WHAT TO DO
The data below is to be repeated in full, exactly as given.
(Beginning of DATA TO PROCESS)
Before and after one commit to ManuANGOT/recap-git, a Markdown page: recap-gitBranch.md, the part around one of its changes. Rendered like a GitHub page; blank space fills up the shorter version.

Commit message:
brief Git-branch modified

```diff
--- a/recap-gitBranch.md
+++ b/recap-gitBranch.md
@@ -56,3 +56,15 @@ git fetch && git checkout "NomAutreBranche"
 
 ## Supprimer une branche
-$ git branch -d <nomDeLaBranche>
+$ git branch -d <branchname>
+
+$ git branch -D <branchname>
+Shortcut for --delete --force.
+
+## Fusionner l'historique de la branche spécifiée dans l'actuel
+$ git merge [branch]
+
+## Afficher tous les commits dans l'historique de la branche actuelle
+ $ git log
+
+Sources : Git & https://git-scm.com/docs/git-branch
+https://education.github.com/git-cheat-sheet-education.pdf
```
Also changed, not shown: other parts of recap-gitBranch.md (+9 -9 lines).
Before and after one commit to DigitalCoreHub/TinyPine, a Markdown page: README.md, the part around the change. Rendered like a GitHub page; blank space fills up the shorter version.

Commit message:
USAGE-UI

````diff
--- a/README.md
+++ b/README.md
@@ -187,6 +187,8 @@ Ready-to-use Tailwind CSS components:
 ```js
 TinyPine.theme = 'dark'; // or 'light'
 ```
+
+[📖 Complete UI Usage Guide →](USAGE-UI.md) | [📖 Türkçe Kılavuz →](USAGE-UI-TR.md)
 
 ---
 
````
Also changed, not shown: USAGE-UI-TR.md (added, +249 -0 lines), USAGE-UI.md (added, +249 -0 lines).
(End of DATA TO PROCESS)
YOUR RESPONSE
Before and after one commit to ManuANGOT/recap-git, a Markdown page: recap-gitBranch.md, the part around one of its changes. Rendered like a GitHub page; blank space fills up the shorter version.

Commit message:
brief Git-branch modified

```diff
--- a/recap-gitBranch.md
+++ b/recap-gitBranch.md
@@ -56,3 +56,15 @@ git fetch && git checkout "NomAutreBranche"
 
 ## Supprimer une branche
-$ git branch -d <nomDeLaBranche>
+$ git branch -d <branchname>
+
+$ git branch -D <branchname>
+Shortcut for --delete --force.
+
+## Fusionner l'historique de la branche spécifiée dans l'actuel
+$ git merge [branch]
+
+## Afficher tous les commits dans l'historique de la branche actuelle
+ $ git log
+
+Sources : Git & https://git-scm.com/docs/git-branch
+https://education.github.com/git-cheat-sheet-education.pdf
```
Also changed, not shown: other parts of recap-gitBranch.md (+9 -9 lines).
Before and after one commit to DigitalCoreHub/TinyPine, a Markdown page: README.md, the part around the change. Rendered like a GitHub page; blank space fills up the shorter version.

Commit message:
USAGE-UI

````diff
--- a/README.md
+++ b/README.md
@@ -187,6 +187,8 @@ Ready-to-use Tailwind CSS components:
 ```js
 TinyPine.theme = 'dark'; // or 'light'
 ```
+
+[📖 Complete UI Usage Guide →](USAGE-UI.md) | [📖 Türkçe Kılavuz →](USAGE-UI-TR.md)
 
 ---
 
````
Also changed, not shown: USAGE-UI-TR.md (added, +249 -0 lines), USAGE-UI.md (added, +249 -0 lines).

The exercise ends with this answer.